With the pedigree of Dualchas behind it, HebHomes has taken the kit house to a whole new level
In the surface of it, the decision to replace a post-war prefab with a kit house sounds like one short-term solution after another. But in the case of the new property by HebHomes that recently emerged in Ardnamurchan, nothing could be wider of the mark.
Indeed, on first sight of it in its leafy glade, the new building looks nothing like a typical kit house. With its Siberian larch cladding, slate roof and large picture window looking out towards Skye, it appears utterly bespoke. And this is precisely what its owners wanted.
“The clients originally asked us about designing a bespoke house,” says Alasdair Stephen, co-founder of Dualchas Architects and director of its offshoot, HebHomes. “But then they decided they’d prefer more certainty on costs and a faster build. This led them down the HebHomes route.”
The company offers a full turnkey service, organising planning permission and building warrants as well as arranging for a contractor to manage the build.
Initially, the owners wanted a façade of white-rendered blockwork, but following discussions with HebHomes, the decision was taken to switch to Siberian larch. “We did this because the clients wanted the house to be built quickly,” says Alasdair. “Timber cladding is not weather-dependent in the way that frost affects concrete or heavy rain stops you applying render. It meant the build could progress at a faster rate. We also think the timber cladding suits the remote setting better.”
The setting is undeniably superb, but it did create a number of challenges for the team. “The main difficulty for a site like this is the location,” admits Alasdair. “It’s very remote. The lorry that carried the materials had to take the ferry from Fort William and then it had a long drive along a single-track road. This made the build logistically difficult, and subsequently a bit more expensive – we had to put in a new access road as the existing one had such dangerously poor visibility.”
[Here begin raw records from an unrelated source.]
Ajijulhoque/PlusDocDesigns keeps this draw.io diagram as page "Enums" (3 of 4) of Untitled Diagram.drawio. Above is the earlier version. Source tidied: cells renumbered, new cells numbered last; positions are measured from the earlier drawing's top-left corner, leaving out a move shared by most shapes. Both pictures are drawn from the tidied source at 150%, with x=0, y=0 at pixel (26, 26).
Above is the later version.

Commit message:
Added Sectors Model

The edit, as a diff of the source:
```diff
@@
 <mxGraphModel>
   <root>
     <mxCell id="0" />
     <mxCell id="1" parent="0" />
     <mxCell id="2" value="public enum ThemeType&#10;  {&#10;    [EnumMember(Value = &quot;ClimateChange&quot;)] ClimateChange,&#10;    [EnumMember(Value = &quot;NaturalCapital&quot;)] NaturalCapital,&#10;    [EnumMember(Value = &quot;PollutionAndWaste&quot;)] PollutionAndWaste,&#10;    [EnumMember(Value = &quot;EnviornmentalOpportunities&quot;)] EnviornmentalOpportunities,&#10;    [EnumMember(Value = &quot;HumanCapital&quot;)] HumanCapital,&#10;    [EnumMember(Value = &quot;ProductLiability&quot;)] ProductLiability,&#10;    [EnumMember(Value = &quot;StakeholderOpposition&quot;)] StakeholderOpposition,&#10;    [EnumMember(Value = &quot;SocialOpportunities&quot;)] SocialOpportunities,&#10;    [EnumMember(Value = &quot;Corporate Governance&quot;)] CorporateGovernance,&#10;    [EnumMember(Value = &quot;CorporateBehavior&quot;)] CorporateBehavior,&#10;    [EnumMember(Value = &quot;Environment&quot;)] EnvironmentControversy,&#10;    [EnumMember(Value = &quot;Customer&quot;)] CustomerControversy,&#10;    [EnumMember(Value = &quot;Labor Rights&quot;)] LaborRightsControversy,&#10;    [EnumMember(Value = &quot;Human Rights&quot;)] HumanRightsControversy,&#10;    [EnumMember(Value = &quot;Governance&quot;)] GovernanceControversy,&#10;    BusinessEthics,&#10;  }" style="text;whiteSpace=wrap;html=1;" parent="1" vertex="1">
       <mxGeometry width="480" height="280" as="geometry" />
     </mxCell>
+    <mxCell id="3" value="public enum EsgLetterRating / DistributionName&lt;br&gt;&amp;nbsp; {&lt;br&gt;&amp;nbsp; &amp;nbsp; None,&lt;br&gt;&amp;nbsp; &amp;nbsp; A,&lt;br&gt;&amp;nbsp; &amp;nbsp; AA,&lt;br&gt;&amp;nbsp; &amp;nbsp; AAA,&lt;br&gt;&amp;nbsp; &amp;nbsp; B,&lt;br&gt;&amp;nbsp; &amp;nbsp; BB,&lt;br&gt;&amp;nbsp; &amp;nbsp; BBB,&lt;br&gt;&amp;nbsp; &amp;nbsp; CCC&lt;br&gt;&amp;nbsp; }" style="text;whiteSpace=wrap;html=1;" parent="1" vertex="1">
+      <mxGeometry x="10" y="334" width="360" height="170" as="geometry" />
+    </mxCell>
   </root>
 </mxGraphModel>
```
Once access was established, the next step was to work out the best position for the house in terms of its orientation. Next came the planning and building warrant stage. “The design of the house already existed, but we made one key change by placing a large window on the front gable to face the views to Skye,” says Alasdair. “It’s a north-facing house, so it’s quite protected, with the big window looking up to the north-west.”
The clients’ request for a quick turnaround was met, with the entire build taking less than five months. The house sits in roughly the same position as the old prefab, but the new home – constructed via a SIP (Structurally Insulated Panel) system – is built on new foundations. “As well as being quick to put up, the huge benefit of a SIP-built house is that it provides a continuous envelope of insulation,” says Alasdair. “It’s a lot more airtight than a timber-frame house.”
The high level of airtightness meant the house could have a mechanical ventilation and air-source heat pump and heat exchanger. The high-spec windows (Nordan NTech 1.2, a HebHomes standard) also contribute to energy efficiency. “The large sliding doors are the most expensive element of the build,” says Alasdair, “but they are a lovely feature, leading straight out to the deck and into the landscape.”
This is just a taster, you can browse the full article with more stunning photography on pages 134-140, issue 107.
What A SIP-built kit house
Words Caroline Ednie
Photography Andrew Lee